At the 1.1 mile mark you reach the high point of the trail at 4880 feet. Nothing but barren open adobe clay lays before you.


At 2.8 miles you come to the junction with the Gunnison Bluffs trail. Take the left fork to reach the lower trailhead.


On this route the lower trailhead is 5 miles from the upper trailhead. A good alternative route back to the upper trailhead can be taken by continuing on past the parking area on the Gunnison Bluffs trail.

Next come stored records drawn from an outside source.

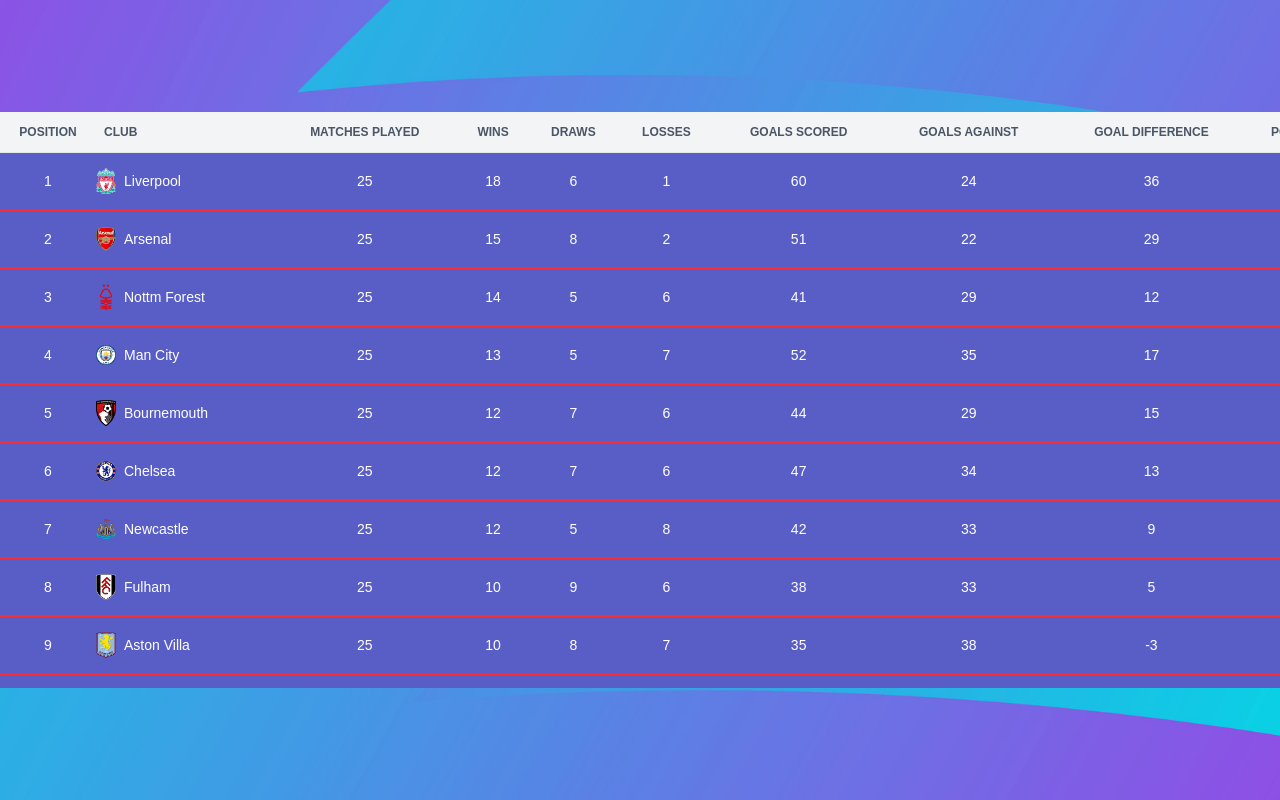
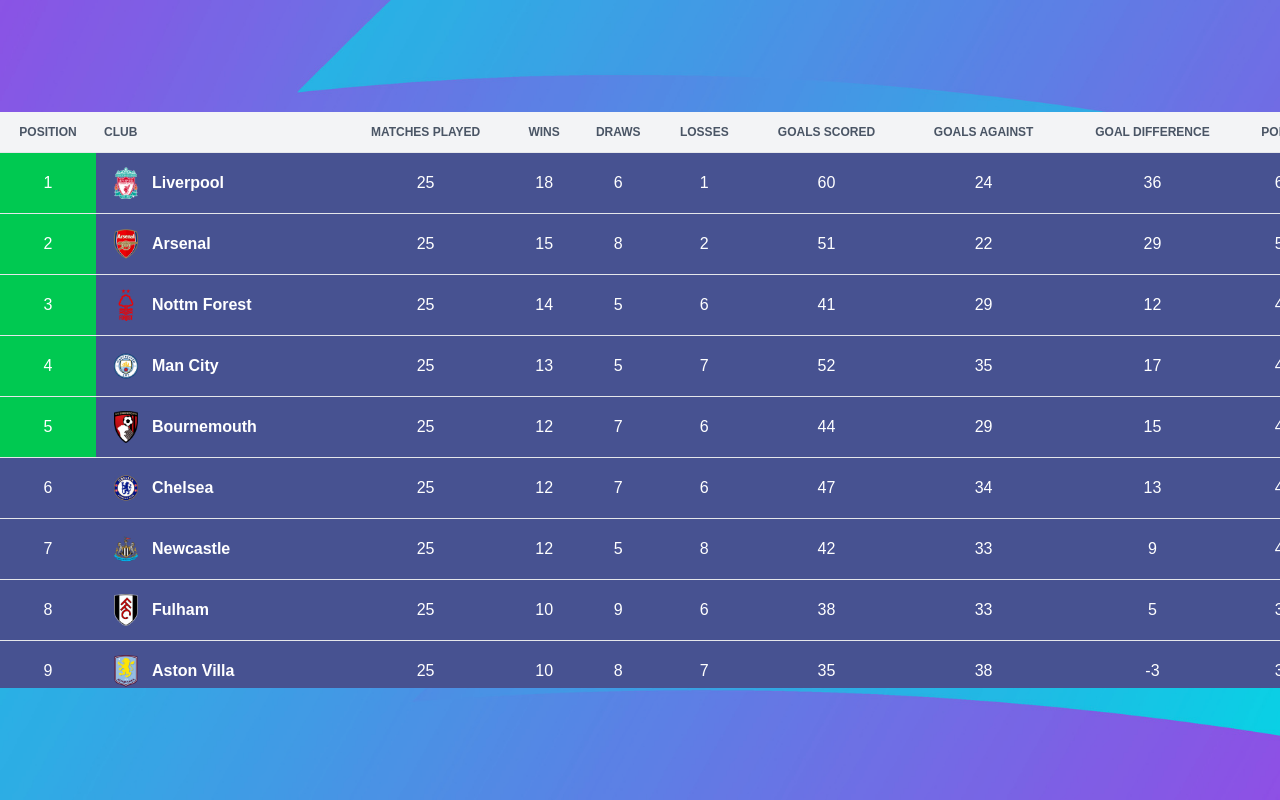
Before and after one commit to cjbeales/premier-league-table, a Next.js app: page / in a window 1280 px wide. Built offline with nearby package versions, Linux system fonts and the light colour scheme.

Commit message:
Positional colours added

```diff
--- a/components/LeagueTable/LeagueTable.type.ts
+++ b/components/LeagueTable/LeagueTable.type.ts
@@ -30,6 +30,11 @@
   last5: ("Win" | "Draw" | "Loss")[];
 };
 
+export type LogoAndLabelProps = {
+  logo: string;
+  label: string;
+}
+
 export type FormBadge = {
   label: FormResult;
   formDisplayType?: FormDisplayType;
--- a/components/LeagueTable/components/LeagueTableBody.tsx
+++ b/components/LeagueTable/components/LeagueTableBody.tsx
@@ -2,12 +2,13 @@
 import classNames from "classnames";
 import { FormBadge } from "./FormBadge";
 import Image from "next/image";
+import { LogoAndLabel } from "./LogoAndLabel";
 
 export const LeagueTableBody = ({
     data,
     tbodyClassNames = "border-t border-gray-200",
-    trClassNames = "px-4 py-3 font-medium bg-purple mb-2 border-b-2 border-red-500 overflow-x-auto",
-    tdClassNames = "py-3 text-white text-center bg-purple max-w-fit",
+    trClassNames = "px-4 py-3 text-base font-medium bg-purple overflow-x-auto",
+    tdClassNames = classNames("p-3 text-white text-center bg-purple max-w-fit border-b border-gray-200"),
     formDisplayType = "short",
 }: LeagueTableBodyProps) => {
 
@@ -15,14 +16,19 @@
 
     return (
         <tbody className={tbodyClassNames}>
-            {data.map((team) => (
+            {data.map((team) => {
+
+                const positionBackgroundClass = classNames({
+                    "bg-green-500!": team.position <= 5,
+                    "bg-red-500!": team.position >= 18,
+                    "bg-purple": team.position > 5 && team.position < 18,
+                });
+
+                return (
                     <tr key={team.club} className={trClassNames}>
-                    <td className={classNames(tdClassNames, 'sticky left-0')}>{team.position}</td>
+                        <td className={classNames(tdClassNames, positionBackgroundClass, 'sticky left-0')}>{team.position}</td>
                         <td className={classNames(tdClassNames, 'sticky left-24')}>
-                        <div className="flex items-center gap-2 w-fit">
-                            <Image src={team.logo} alt={team.club} width={20} height={20} />
-                            {team.club}
-                        </div>
+                            <LogoAndLabel logo={team.logo} label={team.club} />
                         </td>
                         <td className={tdClassNames}>{team.matchesPlayed}</td>
                         <td className={tdClassNames}>{team.wins}</td>
@@ -42,7 +48,8 @@
                             ))}
                         </td>
                     </tr>
-            ))}
+                )
+            })}
         </tbody>
     );
 };
--- /dev/null
+++ b/components/LeagueTable/components/LogoAndLabel.tsx
@@ -0,0 +1,22 @@
+import Image from "next/image";
+import { LogoAndLabelProps } from "../LeagueTable.type";
+
+export const LogoAndLabel = ({
+    logo,
+    label,
+}: LogoAndLabelProps) => {
+    return (
+        <div className="flex items-center gap-2 w-fit">
+            <div className="flex h-9 w-9 shrink-0 items-center justify-center">
+                <Image
+                    src={logo}
+                    alt={`${label} badge`}
+                    width={36}
+                    height={36}
+                    className="h-8 w-8 object-contain"
+                />
+            </div>
+            <span className="font-semibold">{label}</span>
+        </div>
+    );
+};
--- a/tailwind.config.ts
+++ b/tailwind.config.ts
@@ -11,7 +11,7 @@
         primary: "#171717",
         secondary: "#71717a",
         inverse: "#ffffff",
-        purple: "#595EC7",
+        purple: "#475291",
 
         surface: "#ffffff",
         surfaceSecondary: "#f4f4f5",
```
Lines whose indentation alone changed are shown as unchanged.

The trail loops around to the west and parallels the Gunnison river for several miles before rejoining the Old Spanish Trail about 8 miles from where you began. It is 2.8 miles from here to the trailhead on Orchard Mesa. The Old Spanish trail gets a lot of use from hikers, mountain bikers, joggers, equestrians and people that want to take their dog to a place where it can run loose and get some exercise. During the winter months deer, coyotes and eagles can be observed in the Gunnison Bluffs area. Even though Fathers Dominguez and Escalante never traveled this route there are several rock shelters with miniature corn cobs nearby that indicate that Indians dating back to the Archaic period once lived and hunted here. There is also a wall that may have been part of a Spanish defensive position or perhaps a pueblo. It would take an archaeologist to find the answer. If you would like to see it for yourself then all you have to do is 'Take a hike'.